> **Exercise prompt**: Among the entries, which lines carry the string "tailwind"? Copy each of them.

> **Extracted records**:
++++++
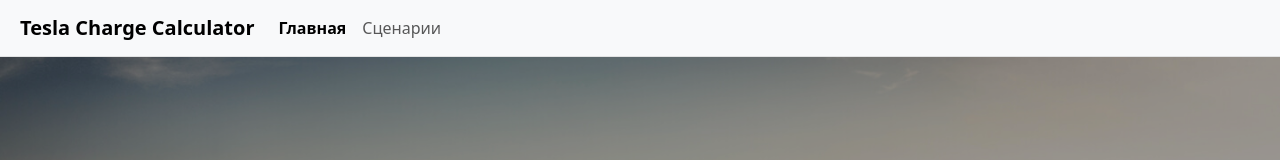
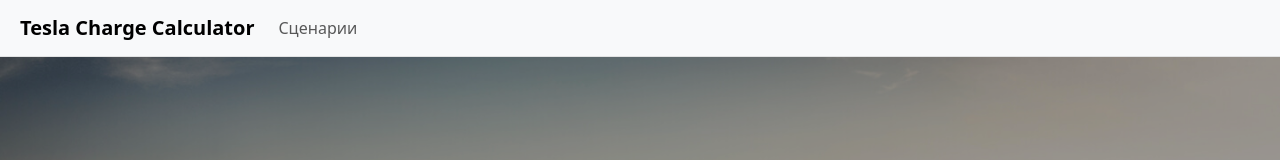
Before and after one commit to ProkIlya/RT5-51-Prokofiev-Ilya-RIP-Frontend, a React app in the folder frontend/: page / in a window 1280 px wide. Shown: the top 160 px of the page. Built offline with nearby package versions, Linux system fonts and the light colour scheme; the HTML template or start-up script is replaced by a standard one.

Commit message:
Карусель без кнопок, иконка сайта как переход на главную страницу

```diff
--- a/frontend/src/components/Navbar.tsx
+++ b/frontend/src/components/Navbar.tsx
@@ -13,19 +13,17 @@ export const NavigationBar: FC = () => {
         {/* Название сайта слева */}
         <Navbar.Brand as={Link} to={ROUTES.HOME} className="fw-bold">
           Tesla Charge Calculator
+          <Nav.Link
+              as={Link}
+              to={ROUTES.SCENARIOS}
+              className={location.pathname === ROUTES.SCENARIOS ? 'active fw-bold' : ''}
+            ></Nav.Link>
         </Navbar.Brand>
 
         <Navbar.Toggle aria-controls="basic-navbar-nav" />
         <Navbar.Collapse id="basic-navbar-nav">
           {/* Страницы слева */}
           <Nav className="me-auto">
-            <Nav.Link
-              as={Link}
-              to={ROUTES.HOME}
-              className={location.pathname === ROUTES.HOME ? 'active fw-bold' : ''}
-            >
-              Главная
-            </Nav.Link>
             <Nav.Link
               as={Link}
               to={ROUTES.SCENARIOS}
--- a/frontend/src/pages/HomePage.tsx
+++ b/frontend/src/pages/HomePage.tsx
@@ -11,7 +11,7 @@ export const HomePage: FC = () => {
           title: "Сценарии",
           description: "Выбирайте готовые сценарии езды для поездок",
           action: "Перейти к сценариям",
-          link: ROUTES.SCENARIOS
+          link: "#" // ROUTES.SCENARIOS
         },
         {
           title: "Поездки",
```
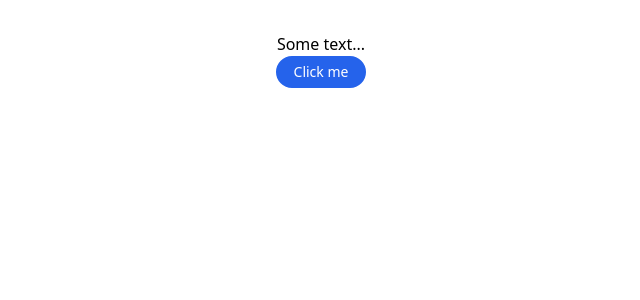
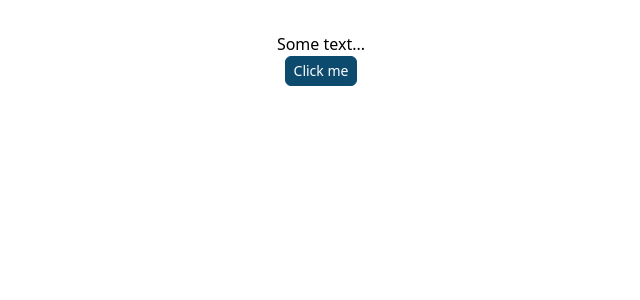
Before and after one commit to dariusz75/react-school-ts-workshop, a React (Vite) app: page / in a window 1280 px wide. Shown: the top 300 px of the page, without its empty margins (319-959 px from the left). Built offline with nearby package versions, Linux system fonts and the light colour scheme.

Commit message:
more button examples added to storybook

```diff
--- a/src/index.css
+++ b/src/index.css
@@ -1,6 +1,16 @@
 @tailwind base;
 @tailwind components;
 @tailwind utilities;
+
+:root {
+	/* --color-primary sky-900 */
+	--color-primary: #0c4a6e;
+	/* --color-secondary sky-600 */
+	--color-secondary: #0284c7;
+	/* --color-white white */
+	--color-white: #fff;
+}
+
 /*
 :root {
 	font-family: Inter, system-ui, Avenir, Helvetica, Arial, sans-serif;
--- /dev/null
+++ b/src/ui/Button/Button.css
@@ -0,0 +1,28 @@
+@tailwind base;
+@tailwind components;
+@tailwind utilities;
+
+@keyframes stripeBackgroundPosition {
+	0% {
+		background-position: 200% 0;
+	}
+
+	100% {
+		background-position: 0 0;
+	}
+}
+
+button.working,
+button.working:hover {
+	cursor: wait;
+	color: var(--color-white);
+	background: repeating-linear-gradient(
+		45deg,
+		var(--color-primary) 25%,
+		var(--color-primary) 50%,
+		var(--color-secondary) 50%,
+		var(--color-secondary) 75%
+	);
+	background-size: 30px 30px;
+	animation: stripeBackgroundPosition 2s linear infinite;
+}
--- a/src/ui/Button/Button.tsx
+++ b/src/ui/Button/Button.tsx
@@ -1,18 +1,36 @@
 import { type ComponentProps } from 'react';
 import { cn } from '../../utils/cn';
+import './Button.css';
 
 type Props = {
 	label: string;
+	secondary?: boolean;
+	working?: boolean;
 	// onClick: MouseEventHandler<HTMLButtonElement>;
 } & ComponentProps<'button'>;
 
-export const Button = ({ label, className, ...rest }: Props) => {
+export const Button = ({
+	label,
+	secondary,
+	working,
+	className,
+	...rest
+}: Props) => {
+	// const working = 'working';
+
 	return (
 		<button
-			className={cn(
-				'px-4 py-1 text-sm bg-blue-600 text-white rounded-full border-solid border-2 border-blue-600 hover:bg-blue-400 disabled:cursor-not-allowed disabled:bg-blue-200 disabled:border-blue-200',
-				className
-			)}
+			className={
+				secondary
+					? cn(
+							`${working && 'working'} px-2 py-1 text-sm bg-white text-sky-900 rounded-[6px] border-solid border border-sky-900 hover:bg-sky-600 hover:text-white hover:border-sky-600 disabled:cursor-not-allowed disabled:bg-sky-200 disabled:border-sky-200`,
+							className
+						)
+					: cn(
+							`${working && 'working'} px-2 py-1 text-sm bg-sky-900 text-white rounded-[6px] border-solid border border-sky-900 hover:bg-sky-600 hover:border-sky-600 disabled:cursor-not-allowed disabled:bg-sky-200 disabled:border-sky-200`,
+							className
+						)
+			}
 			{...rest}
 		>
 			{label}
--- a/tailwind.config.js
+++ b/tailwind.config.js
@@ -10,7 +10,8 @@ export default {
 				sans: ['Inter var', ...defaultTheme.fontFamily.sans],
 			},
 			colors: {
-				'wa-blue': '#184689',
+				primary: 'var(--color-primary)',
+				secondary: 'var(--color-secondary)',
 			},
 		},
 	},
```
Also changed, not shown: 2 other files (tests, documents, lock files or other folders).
++++++
> **Answer to this task**:
 @tailwind base;
 @tailwind components;
 @tailwind utilities;
+@tailwind base;
+@tailwind components;
+@tailwind utilities;
--- a/tailwind.config.js
+++ b/tailwind.config.js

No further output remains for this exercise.